Task statement: Copy out each line of the data that includes the string "info".

Segment Start: Data for review

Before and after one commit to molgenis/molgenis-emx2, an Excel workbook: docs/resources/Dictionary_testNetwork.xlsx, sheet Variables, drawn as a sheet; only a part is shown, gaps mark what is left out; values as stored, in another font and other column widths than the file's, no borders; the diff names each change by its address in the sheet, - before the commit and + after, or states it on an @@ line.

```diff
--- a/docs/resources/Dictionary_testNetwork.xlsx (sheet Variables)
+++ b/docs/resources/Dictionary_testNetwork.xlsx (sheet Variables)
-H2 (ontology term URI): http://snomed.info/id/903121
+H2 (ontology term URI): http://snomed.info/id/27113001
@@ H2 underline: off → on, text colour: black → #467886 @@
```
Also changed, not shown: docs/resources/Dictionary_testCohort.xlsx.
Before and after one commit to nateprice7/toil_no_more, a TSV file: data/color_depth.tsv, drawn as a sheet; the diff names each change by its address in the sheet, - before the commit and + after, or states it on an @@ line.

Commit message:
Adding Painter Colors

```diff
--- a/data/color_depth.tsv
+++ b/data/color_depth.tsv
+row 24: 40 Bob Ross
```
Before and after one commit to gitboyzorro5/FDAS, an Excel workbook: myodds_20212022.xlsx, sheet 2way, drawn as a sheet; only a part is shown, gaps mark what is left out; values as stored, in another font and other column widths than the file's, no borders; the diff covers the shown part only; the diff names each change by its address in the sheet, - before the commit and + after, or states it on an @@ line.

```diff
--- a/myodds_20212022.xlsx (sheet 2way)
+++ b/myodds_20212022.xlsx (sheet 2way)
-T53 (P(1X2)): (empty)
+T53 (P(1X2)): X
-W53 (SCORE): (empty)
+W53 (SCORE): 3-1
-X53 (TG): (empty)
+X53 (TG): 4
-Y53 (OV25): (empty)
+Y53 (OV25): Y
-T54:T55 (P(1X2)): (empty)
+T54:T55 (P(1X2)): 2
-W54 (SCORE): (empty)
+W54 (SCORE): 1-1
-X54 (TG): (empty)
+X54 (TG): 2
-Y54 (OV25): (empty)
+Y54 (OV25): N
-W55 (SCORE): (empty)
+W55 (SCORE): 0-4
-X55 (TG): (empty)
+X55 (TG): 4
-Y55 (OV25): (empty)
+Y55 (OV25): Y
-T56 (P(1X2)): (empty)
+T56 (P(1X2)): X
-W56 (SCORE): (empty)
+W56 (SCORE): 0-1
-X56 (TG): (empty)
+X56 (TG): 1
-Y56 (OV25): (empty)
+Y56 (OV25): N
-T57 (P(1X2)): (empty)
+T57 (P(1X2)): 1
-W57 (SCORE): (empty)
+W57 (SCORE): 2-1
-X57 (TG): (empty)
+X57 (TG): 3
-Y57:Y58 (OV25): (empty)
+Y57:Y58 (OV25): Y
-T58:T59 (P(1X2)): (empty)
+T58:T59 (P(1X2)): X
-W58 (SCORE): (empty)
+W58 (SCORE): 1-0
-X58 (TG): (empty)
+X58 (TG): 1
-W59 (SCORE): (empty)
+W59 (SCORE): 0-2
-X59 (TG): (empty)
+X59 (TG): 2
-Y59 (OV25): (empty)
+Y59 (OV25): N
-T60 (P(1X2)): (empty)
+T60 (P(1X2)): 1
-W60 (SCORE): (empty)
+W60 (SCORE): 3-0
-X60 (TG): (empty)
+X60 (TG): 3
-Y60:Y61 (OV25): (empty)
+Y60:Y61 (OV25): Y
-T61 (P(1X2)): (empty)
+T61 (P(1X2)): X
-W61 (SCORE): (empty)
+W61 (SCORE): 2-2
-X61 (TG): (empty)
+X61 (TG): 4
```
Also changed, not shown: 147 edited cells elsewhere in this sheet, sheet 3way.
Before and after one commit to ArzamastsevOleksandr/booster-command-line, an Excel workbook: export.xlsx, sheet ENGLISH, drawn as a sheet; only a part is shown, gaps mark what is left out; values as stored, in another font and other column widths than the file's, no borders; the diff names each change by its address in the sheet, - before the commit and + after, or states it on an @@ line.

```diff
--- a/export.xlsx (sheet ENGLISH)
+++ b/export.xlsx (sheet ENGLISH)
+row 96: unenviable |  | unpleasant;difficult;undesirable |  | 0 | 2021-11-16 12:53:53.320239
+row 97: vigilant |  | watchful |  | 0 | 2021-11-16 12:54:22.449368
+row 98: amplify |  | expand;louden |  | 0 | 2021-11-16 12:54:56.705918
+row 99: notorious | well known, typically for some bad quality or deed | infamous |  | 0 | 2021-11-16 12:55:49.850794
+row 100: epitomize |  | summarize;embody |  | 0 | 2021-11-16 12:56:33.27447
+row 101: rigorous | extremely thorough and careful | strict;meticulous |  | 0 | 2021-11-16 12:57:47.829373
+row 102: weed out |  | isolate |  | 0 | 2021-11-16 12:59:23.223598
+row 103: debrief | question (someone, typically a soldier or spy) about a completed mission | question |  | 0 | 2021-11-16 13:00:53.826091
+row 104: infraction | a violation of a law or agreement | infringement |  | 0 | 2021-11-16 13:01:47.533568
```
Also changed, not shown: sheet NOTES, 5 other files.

Segment End: Data for review

Problem solution:
-H2 (ontology term URI): http://snomed.info/id/903121
+H2 (ontology term URI): http://snomed.info/id/27113001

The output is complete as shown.